Choi and her family immigrated to the United States from Korea when she was 14. Learning English and overcoming the cultural gap was a defining struggle, but it is her close relationship with her transgender brother that shaped Choi’s academic career.
“My then-sister came out as transgender in February 2012,” she says, “and my conservative Korean parents did not react quite well at first.” Choi acted as a mediator between her brother and parents.
This experience inspired her to pursue a degree in international relations and Arabic with a focus on LGBT advocacy in the Middle East.
“My brother’s bravery and endurance to embrace his authentic self inspired me to be someone patient and tolerant,” says Choi.
The Terry Scholarship provides students freedom from unnecessary loan debt, which allows Scholars the opportunity to pursue their individual dreams. For Ashley, it was working at the International Gay and Lesbian Human Rights Commission as an advocacy intern in New York and attending the U.S. Mission to the United Nations to work with a group focusing on LGBT human rights.
“Every Terry Scholar has a great story to tell and life-changing advice to share,” says Choi, who serves as vice president of the university’s Terry Student Association, helping to organize events that connect Terry Scholars with each other and with Austin through service projects.
This welcoming community of scholars is an important benefit of the scholarship. It helps students develop leadership skills and a support network. “I am truly grateful for all the meaningful friendships I have made with my fellow Terry Scholars, some of whom I am incredibly privileged to call my lifelong friends.”
Explore the World
|30 students per year
|$4,000 upon admission
|Incoming freshman with high merit and financial need
“I never would have thought studying abroad was an option for me. Now, I’m inspired to do even more traveling.” —Jared Stewart, Hutchison Scholar
The Hutchison Scholarship opens the doors of international study to students who never would have considered it.
“We found that waiting for first-generation college students to apply for study abroad wasn’t working,” says Margret Storm McCullers, coordinator of the Hutchison Scholars Program in the UT International Office. “There were institutional barriers keeping them out.”
Unlike most scholarships, the Hutchison Scholarship has no application. The program offers a one-time award of $4,000 upon admission to approximately 30 outstanding first-generation college freshman as an invitation to study abroad. McCullers says, this proactive method “is reaching an audience that would not likely consider studying abroad.”
As a first-generation college student, Jared Stewart, mathematics junior, says trying to live up to the expectations of his very proud family was a challenge.
“They looked at me as the smartest and thought I did not need much advice going in,” says Stewart. “But in reality I actually needed more guidance than I thought I did.”
Like many of these scholarships, the success of the Hutchison is about more than just money.

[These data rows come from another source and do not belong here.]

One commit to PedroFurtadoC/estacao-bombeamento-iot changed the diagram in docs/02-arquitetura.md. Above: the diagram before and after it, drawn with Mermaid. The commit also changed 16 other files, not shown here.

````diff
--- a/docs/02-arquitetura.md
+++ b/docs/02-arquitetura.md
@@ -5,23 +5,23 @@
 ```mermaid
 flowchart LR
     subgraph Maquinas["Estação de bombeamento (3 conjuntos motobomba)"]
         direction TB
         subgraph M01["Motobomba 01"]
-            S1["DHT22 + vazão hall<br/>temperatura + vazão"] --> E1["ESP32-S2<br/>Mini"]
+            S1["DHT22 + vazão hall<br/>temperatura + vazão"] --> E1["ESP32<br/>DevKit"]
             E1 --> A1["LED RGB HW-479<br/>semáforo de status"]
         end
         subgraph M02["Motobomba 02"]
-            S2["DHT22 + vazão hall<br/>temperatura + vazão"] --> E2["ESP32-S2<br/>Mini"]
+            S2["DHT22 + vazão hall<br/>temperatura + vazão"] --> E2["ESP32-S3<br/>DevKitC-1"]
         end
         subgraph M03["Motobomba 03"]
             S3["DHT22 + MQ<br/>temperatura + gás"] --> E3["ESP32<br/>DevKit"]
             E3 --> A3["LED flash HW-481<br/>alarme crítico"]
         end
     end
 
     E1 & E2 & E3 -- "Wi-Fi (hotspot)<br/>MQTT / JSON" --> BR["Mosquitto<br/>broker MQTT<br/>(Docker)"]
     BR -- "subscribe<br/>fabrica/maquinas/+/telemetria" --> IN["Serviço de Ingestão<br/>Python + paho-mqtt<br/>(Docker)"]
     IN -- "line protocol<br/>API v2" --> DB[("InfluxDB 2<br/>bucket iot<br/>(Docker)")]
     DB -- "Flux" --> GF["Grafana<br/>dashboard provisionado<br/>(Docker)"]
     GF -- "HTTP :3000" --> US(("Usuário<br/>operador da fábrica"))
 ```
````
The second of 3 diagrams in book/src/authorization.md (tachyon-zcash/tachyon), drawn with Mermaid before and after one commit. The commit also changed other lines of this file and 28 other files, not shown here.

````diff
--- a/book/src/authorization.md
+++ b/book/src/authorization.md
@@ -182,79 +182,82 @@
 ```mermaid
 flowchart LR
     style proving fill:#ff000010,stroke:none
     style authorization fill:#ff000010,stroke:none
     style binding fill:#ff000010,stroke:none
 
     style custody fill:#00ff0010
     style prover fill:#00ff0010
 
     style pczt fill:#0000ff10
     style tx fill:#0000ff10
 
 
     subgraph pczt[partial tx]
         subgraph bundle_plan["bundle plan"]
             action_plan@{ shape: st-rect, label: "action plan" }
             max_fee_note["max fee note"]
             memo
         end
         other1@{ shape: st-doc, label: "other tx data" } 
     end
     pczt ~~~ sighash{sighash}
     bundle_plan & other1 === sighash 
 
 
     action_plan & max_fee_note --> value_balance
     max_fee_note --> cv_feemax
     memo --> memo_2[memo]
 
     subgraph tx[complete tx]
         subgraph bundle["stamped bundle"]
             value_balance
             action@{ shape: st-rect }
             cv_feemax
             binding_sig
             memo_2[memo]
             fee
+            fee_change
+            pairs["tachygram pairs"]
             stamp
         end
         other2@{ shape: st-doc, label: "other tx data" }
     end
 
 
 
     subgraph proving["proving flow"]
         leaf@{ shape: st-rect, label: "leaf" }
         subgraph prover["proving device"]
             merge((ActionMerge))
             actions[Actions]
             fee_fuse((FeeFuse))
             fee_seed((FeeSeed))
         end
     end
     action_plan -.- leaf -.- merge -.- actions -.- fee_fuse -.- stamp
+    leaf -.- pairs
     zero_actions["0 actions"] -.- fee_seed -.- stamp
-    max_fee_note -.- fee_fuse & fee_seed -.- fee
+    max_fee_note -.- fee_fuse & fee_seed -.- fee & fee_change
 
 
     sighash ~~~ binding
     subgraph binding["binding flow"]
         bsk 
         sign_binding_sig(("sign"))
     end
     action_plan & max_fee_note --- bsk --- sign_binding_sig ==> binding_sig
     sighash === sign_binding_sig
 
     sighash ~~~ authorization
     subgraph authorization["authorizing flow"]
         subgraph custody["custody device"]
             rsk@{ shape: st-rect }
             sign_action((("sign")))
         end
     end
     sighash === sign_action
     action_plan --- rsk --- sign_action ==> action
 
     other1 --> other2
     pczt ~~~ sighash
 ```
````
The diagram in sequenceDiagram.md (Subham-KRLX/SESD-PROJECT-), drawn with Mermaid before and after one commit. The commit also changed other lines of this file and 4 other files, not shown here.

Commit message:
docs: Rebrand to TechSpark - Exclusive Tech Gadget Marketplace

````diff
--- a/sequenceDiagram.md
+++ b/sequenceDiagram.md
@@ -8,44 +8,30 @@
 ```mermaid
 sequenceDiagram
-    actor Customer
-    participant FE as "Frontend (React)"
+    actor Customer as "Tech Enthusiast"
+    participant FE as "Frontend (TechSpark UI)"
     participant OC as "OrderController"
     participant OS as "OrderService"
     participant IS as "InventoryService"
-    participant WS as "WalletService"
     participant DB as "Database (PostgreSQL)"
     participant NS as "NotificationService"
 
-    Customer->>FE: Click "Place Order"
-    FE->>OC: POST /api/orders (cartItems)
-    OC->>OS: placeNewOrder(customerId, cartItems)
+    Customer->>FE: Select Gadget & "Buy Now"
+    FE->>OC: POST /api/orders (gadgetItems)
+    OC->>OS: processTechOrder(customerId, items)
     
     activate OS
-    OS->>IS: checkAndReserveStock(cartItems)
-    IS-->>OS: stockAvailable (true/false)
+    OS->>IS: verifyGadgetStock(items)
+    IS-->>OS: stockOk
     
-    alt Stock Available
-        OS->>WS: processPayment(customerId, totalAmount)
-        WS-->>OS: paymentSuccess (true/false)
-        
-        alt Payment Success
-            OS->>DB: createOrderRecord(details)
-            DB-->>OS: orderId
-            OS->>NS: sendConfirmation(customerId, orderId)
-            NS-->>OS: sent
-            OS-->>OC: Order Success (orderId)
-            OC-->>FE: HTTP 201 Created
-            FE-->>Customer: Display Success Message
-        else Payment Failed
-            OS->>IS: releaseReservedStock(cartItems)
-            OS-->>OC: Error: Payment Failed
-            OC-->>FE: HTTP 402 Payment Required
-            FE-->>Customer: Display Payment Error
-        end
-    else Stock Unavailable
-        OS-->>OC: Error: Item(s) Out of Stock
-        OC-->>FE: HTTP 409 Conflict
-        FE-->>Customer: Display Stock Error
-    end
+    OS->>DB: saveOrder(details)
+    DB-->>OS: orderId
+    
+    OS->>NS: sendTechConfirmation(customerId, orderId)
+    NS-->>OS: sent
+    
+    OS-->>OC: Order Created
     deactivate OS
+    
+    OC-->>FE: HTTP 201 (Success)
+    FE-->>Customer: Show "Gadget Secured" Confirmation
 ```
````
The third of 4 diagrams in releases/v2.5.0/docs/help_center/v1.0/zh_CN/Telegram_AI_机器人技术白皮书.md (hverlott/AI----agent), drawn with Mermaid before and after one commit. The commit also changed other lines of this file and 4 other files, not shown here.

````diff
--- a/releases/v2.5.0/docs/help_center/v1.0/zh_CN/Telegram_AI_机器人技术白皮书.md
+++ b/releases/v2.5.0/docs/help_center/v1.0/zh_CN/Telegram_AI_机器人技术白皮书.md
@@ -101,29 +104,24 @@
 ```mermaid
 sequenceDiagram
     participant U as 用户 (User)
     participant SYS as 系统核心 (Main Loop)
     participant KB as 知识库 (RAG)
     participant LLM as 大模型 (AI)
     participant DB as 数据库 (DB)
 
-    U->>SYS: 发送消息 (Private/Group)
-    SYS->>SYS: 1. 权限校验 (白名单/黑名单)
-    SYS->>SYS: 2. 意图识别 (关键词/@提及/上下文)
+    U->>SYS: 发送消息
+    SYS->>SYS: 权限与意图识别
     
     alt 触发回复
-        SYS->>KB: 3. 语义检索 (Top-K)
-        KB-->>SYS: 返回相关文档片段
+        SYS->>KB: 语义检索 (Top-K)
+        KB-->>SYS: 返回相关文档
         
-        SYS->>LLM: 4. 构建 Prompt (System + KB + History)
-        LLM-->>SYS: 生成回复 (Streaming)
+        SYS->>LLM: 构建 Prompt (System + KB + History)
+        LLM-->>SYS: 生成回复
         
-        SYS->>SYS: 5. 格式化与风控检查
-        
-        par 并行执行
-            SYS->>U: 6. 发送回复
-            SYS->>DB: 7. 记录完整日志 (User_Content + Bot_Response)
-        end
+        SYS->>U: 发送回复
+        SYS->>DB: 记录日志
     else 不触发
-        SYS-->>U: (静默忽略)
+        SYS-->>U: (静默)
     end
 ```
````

Scholars have advising sessions to help them navigate academic credit concerns and the logistics of studying abroad.
“Growing up I never had the opportunity to travel, let alone even fly on an airplane,” Stewart says. “So this actually opened the door for me to be able to do those things.”
Stewart used his scholarship to study in Cape Town, South Africa, the summer after his freshman year. Using the skills he learned from the Hutchison program, he sought out another scholarship to fund a second trip to Beijing. “I never would have thought studying abroad was an option for me. Now, I’m inspired to do even more traveling,” he says.